### HOW TO COMPLETE THIS TASK
Below are some records; return each one exactly as written.
Segment Start: AVAILABLE RECORDS
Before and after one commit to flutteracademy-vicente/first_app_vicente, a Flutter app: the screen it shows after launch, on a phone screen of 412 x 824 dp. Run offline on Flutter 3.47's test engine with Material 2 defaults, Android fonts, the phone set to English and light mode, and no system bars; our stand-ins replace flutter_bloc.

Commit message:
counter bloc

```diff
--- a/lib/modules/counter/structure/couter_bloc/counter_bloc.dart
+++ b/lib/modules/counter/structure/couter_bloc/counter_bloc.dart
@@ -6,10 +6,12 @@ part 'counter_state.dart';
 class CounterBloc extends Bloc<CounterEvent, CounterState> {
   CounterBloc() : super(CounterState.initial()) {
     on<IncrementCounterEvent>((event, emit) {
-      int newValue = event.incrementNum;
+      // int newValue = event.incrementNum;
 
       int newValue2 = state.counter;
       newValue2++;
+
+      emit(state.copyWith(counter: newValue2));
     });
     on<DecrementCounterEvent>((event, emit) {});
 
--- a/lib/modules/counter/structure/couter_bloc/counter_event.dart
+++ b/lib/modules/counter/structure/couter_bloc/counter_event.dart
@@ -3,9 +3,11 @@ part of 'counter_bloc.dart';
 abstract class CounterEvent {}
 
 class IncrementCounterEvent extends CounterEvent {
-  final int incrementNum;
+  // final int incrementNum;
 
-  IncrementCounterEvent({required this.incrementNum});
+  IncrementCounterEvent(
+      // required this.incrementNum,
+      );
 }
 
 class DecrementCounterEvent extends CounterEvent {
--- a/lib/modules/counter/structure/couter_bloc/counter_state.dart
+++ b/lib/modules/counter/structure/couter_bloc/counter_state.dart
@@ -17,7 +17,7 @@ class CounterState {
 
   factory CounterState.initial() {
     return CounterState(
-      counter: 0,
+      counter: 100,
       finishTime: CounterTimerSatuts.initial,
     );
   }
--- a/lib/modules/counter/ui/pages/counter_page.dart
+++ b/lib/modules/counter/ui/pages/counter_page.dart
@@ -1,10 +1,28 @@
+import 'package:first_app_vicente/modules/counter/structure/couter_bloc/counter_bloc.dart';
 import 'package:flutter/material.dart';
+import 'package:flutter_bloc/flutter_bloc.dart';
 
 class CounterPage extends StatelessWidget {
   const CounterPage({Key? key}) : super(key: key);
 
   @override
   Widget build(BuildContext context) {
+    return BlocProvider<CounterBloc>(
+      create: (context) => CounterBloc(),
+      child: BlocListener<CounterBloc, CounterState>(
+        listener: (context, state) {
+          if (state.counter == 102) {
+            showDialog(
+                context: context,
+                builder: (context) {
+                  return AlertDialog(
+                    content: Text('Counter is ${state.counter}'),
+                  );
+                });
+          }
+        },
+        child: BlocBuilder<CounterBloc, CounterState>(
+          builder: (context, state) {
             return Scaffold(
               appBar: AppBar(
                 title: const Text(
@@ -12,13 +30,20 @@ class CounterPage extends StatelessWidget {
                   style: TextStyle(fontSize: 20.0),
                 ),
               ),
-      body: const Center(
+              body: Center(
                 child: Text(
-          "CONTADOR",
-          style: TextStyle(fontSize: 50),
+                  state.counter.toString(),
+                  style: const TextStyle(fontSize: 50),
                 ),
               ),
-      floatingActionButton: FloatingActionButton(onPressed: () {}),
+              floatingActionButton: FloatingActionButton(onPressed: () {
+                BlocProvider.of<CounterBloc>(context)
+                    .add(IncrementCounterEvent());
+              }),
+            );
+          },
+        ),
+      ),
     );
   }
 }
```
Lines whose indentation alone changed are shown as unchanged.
Segment End: AVAILABLE RECORDS
### ANSWER FOR THIS EXERCISE
Before and after one commit to flutteracademy-vicente/first_app_vicente, a Flutter app: the screen it shows after launch, on a phone screen of 412 x 824 dp. Run offline on Flutter 3.47's test engine with Material 2 defaults, Android fonts, the phone set to English and light mode, and no system bars; our stand-ins replace flutter_bloc.

Commit message:
counter bloc

```diff
--- a/lib/modules/counter/structure/couter_bloc/counter_bloc.dart
+++ b/lib/modules/counter/structure/couter_bloc/counter_bloc.dart
@@ -6,10 +6,12 @@ part 'counter_state.dart';
 class CounterBloc extends Bloc<CounterEvent, CounterState> {
   CounterBloc() : super(CounterState.initial()) {
     on<IncrementCounterEvent>((event, emit) {
-      int newValue = event.incrementNum;
+      // int newValue = event.incrementNum;
 
       int newValue2 = state.counter;
       newValue2++;
+
+      emit(state.copyWith(counter: newValue2));
     });
     on<DecrementCounterEvent>((event, emit) {});
 
--- a/lib/modules/counter/structure/couter_bloc/counter_event.dart
+++ b/lib/modules/counter/structure/couter_bloc/counter_event.dart
@@ -3,9 +3,11 @@ part of 'counter_bloc.dart';
 abstract class CounterEvent {}
 
 class IncrementCounterEvent extends CounterEvent {
-  final int incrementNum;
+  // final int incrementNum;
 
-  IncrementCounterEvent({required this.incrementNum});
+  IncrementCounterEvent(
+      // required this.incrementNum,
+      );
 }
 
 class DecrementCounterEvent extends CounterEvent {
--- a/lib/modules/counter/structure/couter_bloc/counter_state.dart
+++ b/lib/modules/counter/structure/couter_bloc/counter_state.dart
@@ -17,7 +17,7 @@ class CounterState {
 
   factory CounterState.initial() {
     return CounterState(
-      counter: 0,
+      counter: 100,
       finishTime: CounterTimerSatuts.initial,
     );
   }
--- a/lib/modules/counter/ui/pages/counter_page.dart
+++ b/lib/modules/counter/ui/pages/counter_page.dart
@@ -1,10 +1,28 @@
+import 'package:first_app_vicente/modules/counter/structure/couter_bloc/counter_bloc.dart';
 import 'package:flutter/material.dart';
+import 'package:flutter_bloc/flutter_bloc.dart';
 
 class CounterPage extends StatelessWidget {
   const CounterPage({Key? key}) : super(key: key);
 
   @override
   Widget build(BuildContext context) {
+    return BlocProvider<CounterBloc>(
+      create: (context) => CounterBloc(),
+      child: BlocListener<CounterBloc, CounterState>(
+        listener: (context, state) {
+          if (state.counter == 102) {
+            showDialog(
+                context: context,
+                builder: (context) {
+                  return AlertDialog(
+                    content: Text('Counter is ${state.counter}'),
+                  );
+                });
+          }
+        },
+        child: BlocBuilder<CounterBloc, CounterState>(
+          builder: (context, state) {
             return Scaffold(
               appBar: AppBar(
                 title: const Text(
@@ -12,13 +30,20 @@ class CounterPage extends StatelessWidget {
                   style: TextStyle(fontSize: 20.0),
                 ),
               ),
-      body: const Center(
+              body: Center(
                 child: Text(
-          "CONTADOR",
-          style: TextStyle(fontSize: 50),
+                  state.counter.toString(),
+                  style: const TextStyle(fontSize: 50),
                 ),
               ),
-      floatingActionButton: FloatingActionButton(onPressed: () {}),
+              floatingActionButton: FloatingActionButton(onPressed: () {
+                BlocProvider.of<CounterBloc>(context)
+                    .add(IncrementCounterEvent());
+              }),
+            );
+          },
+        ),
+      ),
     );
   }
 }
```
Lines whose indentation alone changed are shown as unchanged.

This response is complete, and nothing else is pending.